Xiandai Jinbao 7Jan

When a user snapped and posted on Weibo a picture of trees mysteriously uprooted on a road in Ningbo and then left there to die, a journalist picked it up and decided to investigate. What he found was no massive corruption scandal, flagrant malfeasance or incompetence; just bad management and professional neglect that left all the many trees over a ten kilometer stretch of road uprooted, and slowly dying in the open, one by one.

Also, we mention a few other stories from China’s newspaper front pages today:

  • From Beijing Morning Post (北京晨报): The first job fair in Beijing in two years at which 43,000 graduates turned up with only 18,000 jobs on offer
  • From the Henan Business Daily (河南商报): China’s first female astronaut returns to her home in Henan saying she feels “warm inside”
  • From Modern Evening Times (新晚报): A girl with a master’s degree takes a job as a street cleaner in Harbin and says she “likes it just fine”, and
  • From Yangzi Evening News (扬子晚报): Do we eat 60 tons of food in an individual lifetime, or just nine?

A few days ago a Weibo user (@唯唯丹丹) posted a picture on Weibo of a road in Cixi county (慈溪市) in Ningbo, Zhejiang province, showing some trees on the median strip that had been uprooted and piled up unceremoniously and then left there, for four days and counting.
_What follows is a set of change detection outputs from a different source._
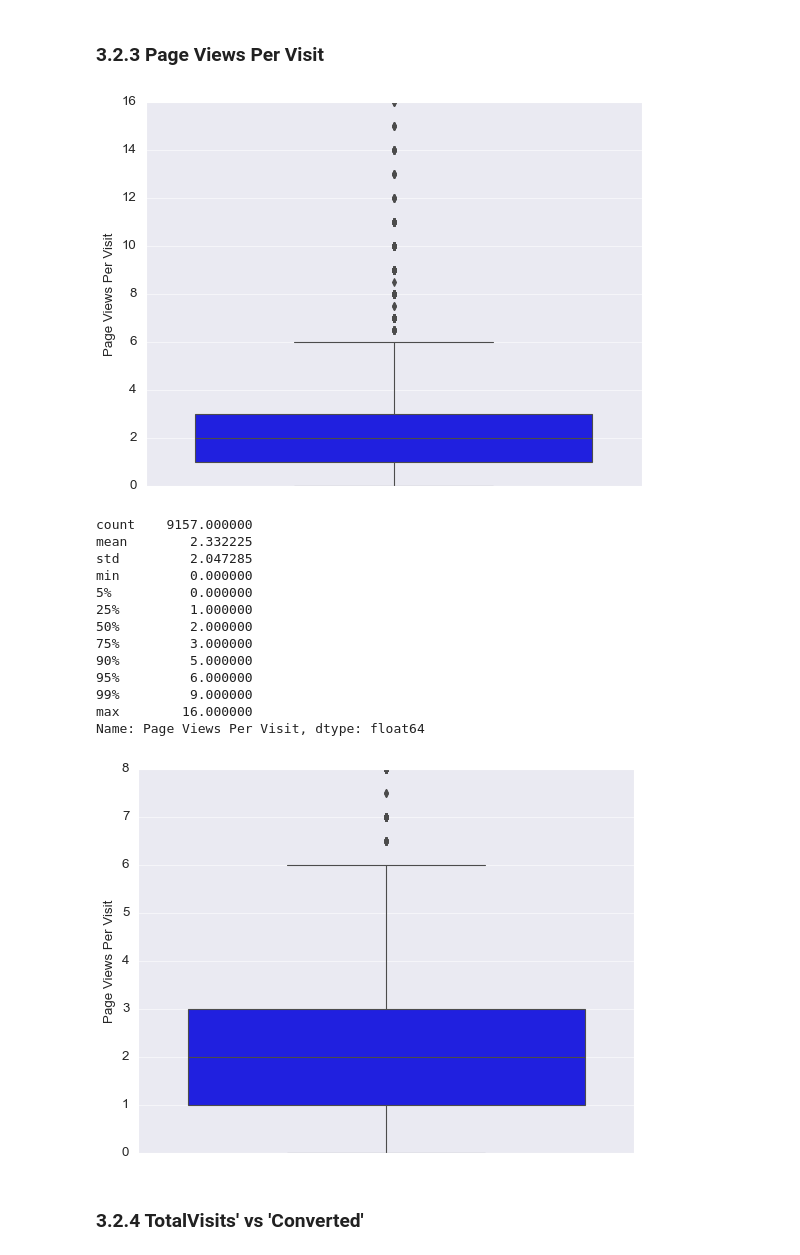
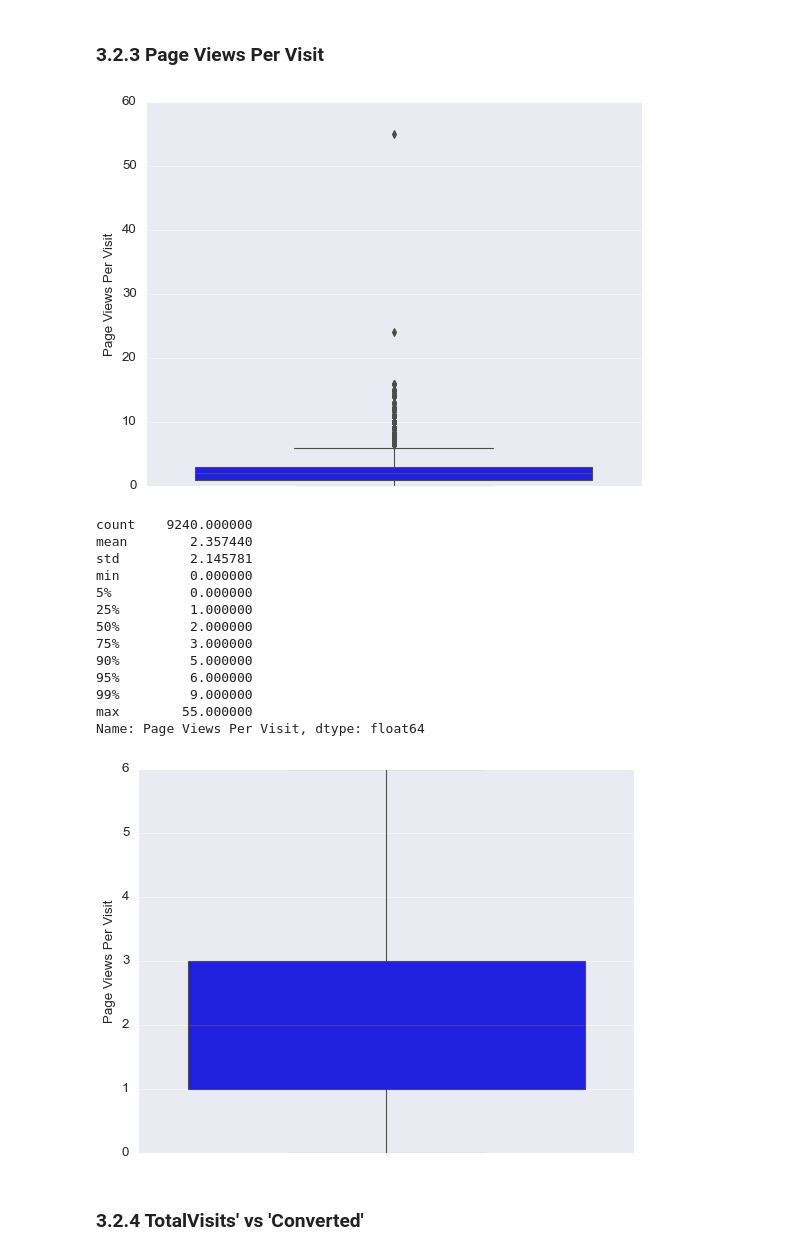
Before and after one commit to ANKIT21111/leadScore_conversion, a Jupyter notebook: leadscoredataprocess.ipynb, the cells around one changed output. Drawn from its saved outputs; the diff is of its cells as text; code cells hidden in the pictures.

```diff
--- a/leadscoredataprocess.ipynb
+++ b/leadscoredataprocess.ipynb
@@ -457,6 +457,8 @@ india            6492
 Not Specified    2461
 outside india     287
 Name: Country, dtype: int64
+# %%
+leadf =leadf.drop('Country', axis=1)
 # %% [markdown]
 #### 2.3.7 HANDLING Last Activity NULL VALUES
 # %%
@@ -693,8 +698,3 @@ memory usage: 1010.8+ KB
-# %%
-def bin(x):
-    return x.map({'Yes':1,'No':0})
-vari=['Do Not Email','A free copy of Mastering The Interview']
-leadfinal[vari] = leadfinal[vari].apply(bin)
 # %% [markdown]
 ## STEP 3: EXPLORATORY DATA ANALYSIS(EDA)
 # %% [markdown]
@@ -789,7 +796,11 @@ min         0.000000
 max       251.000000
 Name: TotalVisits, dtype: float64
 # %%
-leadfinal = leadfinal[(leadfinal['TotalVisits'] <= leadfinal['TotalVisits'].quantile(0.99))]
-sns.boxplot(y = leadfinal['TotalVisits'])
+percentiles = leadfinal['TotalVisits'].quantile([0.05,0.95]).values
+leadfinal['TotalVisits'][leadfinal['TotalVisits'] <= percentiles[0]] = percentiles[0]
+leadfinal['TotalVisits'][leadfinal['TotalVisits'] >= percentiles[1]] = percentiles[1]
+
+#visualizing variable after outlier treatment
+sns.boxplot(y=leadfinal['TotalVisits'])
 plt.show()
 # %% [output]
@@ -807,13 +818,13 @@ plt.show()
 sns.boxplot(y = leadfinal['Page Views Per Visit'])
 plt.show()
 # %% [output]
-[figure, old version]
+[figure, new version]
 # %%
 leadfinal['Page Views Per Visit'].describe(percentiles = [0.05, 0.25, 0.5, 0.75, 0.90, 0.95, 0.99])
 # %% [output]
-count    9157.000000
-mean        2.332225
-std         2.047285
+count    9240.000000
+mean        2.357440
+std         2.145781
 min         0.000000
 5%          0.000000
 25%         1.000000
@@ -822,14 +833,18 @@ min         0.000000
 90%         5.000000
 95%         6.000000
 99%         9.000000
-max        16.000000
+max        55.000000
 Name: Page Views Per Visit, dtype: float64
 # %%
-leadfinal = leadfinal[(leadfinal['Page Views Per Visit'] <= leadfinal['Page Views Per Visit'].quantile(0.99))]
-sns.boxplot(y = leadfinal['Page Views Per Visit'])
+percentiles = leadfinal['Page Views Per Visit'].quantile([0.05,0.95]).values
+leadfinal['Page Views Per Visit'][leadfinal['Page Views Per Visit'] <= percentiles[0]] = percentiles[0]
+leadfinal['Page Views Per Visit'][leadfinal['Page Views Per Visit'] >= percentiles[1]] = percentiles[1]
+
+#visualizing variable after outlier treatment
+sns.boxplot(y=leadfinal['Page Views Per Visit'])
 plt.show()
 # %% [output]
-[figure, old version]
+[figure, new version]
 # %% [markdown]
 ### 3.2.4 TotalVisits' vs 'Converted'
 # %%
```
Also changed, not shown: parts of 38 cells of this notebook, 1 other file.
So yesterday a journalist from Contemporary Gold (现代金报), a paper from Zhejiang province, decided to investigate and was greatly surprised to find that all the trees of a full ten kilometers of the road in question had been uprooted. Some of the trees, he noted, had already died.

When the journalist walked along the 10 kilometer stretch of road, some of the workers there asked him if he wanted to buy any of the trees. They were selling for 200 kuai per tree. The journalist was not impressed with this scene of wanton tree destruction, and turned his back to leave. Just as he did so, however, he saw someone approach on an electric bike and grab some of the saplings before speeding off. Seeing this, the journalist used a Chinese traditional saying (成语) to express his disgust: 顺手牵羊 (to lead away a goat in passing, i.e. to take advantage of a crisis for personal gain).

The journalist then made contact with the Cixi transport office, and ascertained that a new overpass was to be built on the road, and hence the trees were uprooted to be planted elsewhere. Yet why, the journalist wondered, had the trees been uprooted in the middle of winter and then left to die on their own? (自生自灭). No-one at the office could give him a satisfactory answer, so he persevered and eventually got to speak to a certain Mr Sun (孙), a director, who assured him that they were aware of the issue with the uprooted trees. Yet the problem, Mr Sun explained, was that the area where the trees were to be transplanted to had seen a lot of snow and conditions were not suitable for the transplanting at present. At the end, Mr Sun acknowledged that his department was not fully in control of the situation, and would hurriedly get a grip.

Perhaps a few of the trees were still alive, in any case.

 

Here’s a few other delightful stories that’s making front page headlines from around China today:

  • As the Beijing Morning Post (北京晨报) reports today, the first job fair in two years took place in Beijing yesterday, and the turnout was just as overcrowded as had become the norm in previous years. Around 43,000 graduates turned up to vie for the around 18,000 available jobs
  • On the front page of the Henan Business Daily (河南商报) today, China’s first female astronaut Liu Yang (刘洋) returned to her home town of Zhengzhou in Henan province, saying she felt “warm inside
  • The Modern Evening Times (新晚报) from Heilongjiang province reports today that a girl with a master’s degree has taken up a job of street cleaner in Harbin and “likes it just fine”, and wants to keep doing it
  • The Yangzi Evening News (扬子晚报) from Jiangsu province today has a front page feature discussing whether humans eat 60 tons of food in an individual lifetime, as certain “experts” have stated, or only nine tons, as the talk on Weibo has it, with the caveat that whoever finishes his/her nine tons first will also pass away first

 

Links and sources
Contemporary Gold (现代金报): 近十公里绿化树被连根挖起, 工人向记者兜售:200元一棵要不要